The female comic who blazed new trails in stand-up
Long before Joan Rivers, Phyllis Diller, and Lily Tomlin took to the stage, Jean Carroll was one of the first female stand-up comedians to become a household name. She appeared frequently on The Ed Sullivan Show and, for one season in the 1950s, on her own ABC sitcom.
In her day, “the world of comedy was thought to be no fit place for a woman,” said The New York Times. Although such funny women as Minnie Pearl and Fanny Brice had preceded her, Carroll stood out because she based her routines on her personal life, and much of her material was racy by the standards of the day. Born Celine Zeigman, in Paris, she grew up in the Bronx, N.Y., and toured vaudeville as a teenager, perfecting her persona after World War II. “Extremely attractive, Carroll appeared alone onstage in a shimmering evening dress, dripping diamonds and mink,” delivering monologues about her husband and kids. “The thing that attracted me to my husband was his pride,” she would say. “I’ll never forget the first time I saw him, standing up on a hill, his hair blowing in the breeze—and he [was] too proud to run and get it.” She also did not shy away from ethnic humor. “I’ve always been proud of the Jews, but never so proud as tonight,” she once told a benefit for the United Jewish Appeal. “Because tonight I wish I had my old nose back.”

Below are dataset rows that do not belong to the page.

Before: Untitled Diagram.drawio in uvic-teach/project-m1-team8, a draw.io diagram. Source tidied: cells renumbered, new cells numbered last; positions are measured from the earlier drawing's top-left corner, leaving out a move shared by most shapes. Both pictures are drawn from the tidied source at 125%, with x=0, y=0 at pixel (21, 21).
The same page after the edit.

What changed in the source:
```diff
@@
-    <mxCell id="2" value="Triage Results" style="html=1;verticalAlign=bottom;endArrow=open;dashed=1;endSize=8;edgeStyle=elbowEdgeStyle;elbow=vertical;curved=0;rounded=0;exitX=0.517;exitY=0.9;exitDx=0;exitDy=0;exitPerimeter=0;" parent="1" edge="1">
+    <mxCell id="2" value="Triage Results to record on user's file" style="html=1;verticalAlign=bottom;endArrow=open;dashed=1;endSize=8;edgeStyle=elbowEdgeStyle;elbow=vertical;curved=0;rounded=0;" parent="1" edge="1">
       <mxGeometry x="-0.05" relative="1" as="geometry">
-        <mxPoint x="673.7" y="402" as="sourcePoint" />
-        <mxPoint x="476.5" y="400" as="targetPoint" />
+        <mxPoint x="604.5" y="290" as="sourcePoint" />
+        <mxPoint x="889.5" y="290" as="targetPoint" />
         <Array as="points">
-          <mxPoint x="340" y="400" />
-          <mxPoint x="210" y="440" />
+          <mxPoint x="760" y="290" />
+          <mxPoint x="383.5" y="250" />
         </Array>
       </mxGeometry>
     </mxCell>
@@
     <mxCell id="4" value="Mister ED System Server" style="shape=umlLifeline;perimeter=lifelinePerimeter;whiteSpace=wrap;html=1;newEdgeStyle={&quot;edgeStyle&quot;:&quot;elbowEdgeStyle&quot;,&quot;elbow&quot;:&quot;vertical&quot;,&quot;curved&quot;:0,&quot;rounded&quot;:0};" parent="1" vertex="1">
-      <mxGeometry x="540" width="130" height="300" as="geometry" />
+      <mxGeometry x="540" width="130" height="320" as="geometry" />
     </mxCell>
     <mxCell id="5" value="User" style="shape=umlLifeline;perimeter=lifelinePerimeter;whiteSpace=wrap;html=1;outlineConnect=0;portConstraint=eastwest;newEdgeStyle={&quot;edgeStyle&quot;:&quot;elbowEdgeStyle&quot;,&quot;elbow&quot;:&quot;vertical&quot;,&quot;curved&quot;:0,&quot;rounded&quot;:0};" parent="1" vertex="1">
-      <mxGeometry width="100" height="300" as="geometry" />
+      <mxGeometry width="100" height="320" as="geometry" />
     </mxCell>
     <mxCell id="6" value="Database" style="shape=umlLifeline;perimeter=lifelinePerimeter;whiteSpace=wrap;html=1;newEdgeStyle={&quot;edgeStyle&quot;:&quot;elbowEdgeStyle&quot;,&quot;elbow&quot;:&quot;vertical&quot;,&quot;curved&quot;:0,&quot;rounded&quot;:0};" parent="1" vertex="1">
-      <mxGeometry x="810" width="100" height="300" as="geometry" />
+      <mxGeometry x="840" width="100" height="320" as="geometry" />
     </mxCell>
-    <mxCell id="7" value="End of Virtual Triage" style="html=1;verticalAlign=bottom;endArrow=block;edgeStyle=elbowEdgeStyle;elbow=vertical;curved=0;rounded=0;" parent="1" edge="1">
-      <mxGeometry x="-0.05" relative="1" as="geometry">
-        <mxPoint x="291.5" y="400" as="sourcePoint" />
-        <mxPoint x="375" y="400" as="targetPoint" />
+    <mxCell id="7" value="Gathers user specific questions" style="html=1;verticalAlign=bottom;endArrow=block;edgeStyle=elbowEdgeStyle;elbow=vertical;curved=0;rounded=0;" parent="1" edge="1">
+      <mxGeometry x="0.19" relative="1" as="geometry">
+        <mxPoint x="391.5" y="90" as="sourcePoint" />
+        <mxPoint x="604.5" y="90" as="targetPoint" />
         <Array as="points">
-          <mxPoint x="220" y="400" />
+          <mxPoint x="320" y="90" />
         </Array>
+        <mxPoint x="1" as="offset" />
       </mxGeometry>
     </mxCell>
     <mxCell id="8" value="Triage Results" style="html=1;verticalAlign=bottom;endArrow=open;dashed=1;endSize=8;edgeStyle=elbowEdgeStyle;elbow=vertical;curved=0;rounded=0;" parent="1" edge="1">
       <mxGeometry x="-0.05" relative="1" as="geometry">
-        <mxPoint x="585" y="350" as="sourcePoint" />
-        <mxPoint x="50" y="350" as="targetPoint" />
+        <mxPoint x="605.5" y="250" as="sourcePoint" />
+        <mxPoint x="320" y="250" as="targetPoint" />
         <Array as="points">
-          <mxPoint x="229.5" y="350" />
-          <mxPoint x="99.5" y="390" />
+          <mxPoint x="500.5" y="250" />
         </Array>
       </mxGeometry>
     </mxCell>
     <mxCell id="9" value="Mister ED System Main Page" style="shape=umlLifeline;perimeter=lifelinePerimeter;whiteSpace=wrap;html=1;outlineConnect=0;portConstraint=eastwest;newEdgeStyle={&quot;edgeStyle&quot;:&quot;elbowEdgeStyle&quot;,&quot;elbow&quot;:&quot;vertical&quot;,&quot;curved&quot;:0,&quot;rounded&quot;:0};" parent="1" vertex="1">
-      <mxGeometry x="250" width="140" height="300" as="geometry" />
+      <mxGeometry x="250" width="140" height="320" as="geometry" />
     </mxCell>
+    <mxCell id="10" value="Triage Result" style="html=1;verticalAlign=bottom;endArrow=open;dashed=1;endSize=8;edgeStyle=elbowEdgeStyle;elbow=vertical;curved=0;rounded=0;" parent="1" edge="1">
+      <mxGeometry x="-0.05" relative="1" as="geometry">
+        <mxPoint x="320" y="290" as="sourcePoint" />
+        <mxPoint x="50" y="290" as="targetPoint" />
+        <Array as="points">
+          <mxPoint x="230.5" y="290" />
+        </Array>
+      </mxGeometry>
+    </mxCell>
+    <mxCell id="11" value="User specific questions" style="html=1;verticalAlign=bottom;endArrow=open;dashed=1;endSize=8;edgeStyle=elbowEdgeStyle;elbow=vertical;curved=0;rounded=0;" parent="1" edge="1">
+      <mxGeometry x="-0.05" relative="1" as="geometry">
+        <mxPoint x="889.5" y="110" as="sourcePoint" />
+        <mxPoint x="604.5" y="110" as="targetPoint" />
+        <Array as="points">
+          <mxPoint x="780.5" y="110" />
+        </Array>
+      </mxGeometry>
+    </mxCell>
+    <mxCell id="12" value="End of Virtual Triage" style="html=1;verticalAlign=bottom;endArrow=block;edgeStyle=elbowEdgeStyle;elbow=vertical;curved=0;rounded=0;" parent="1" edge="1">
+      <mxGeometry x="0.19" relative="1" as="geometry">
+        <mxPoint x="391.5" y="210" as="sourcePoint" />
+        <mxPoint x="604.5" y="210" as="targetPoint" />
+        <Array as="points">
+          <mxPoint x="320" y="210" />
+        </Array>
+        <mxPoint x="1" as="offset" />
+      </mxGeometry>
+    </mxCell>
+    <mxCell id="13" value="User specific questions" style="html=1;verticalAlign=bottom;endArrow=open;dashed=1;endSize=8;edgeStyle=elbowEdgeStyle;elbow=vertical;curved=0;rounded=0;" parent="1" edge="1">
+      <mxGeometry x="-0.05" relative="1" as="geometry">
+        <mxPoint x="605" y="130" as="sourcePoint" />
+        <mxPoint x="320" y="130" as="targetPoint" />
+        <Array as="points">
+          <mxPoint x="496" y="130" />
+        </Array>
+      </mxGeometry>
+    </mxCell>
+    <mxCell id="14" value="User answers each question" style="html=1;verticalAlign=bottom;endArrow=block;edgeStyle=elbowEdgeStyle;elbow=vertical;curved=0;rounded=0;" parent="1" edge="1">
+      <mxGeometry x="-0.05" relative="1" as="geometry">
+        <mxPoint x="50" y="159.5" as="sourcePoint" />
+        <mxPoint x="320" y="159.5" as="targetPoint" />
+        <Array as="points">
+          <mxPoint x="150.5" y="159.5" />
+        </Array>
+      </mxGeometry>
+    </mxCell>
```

In one popular routine, she called her daughter “a hippie with the dirty sneakers and dirty blue jeans—but why a beard?” She said later, “I made her shave it, but I let her keep the mustache.”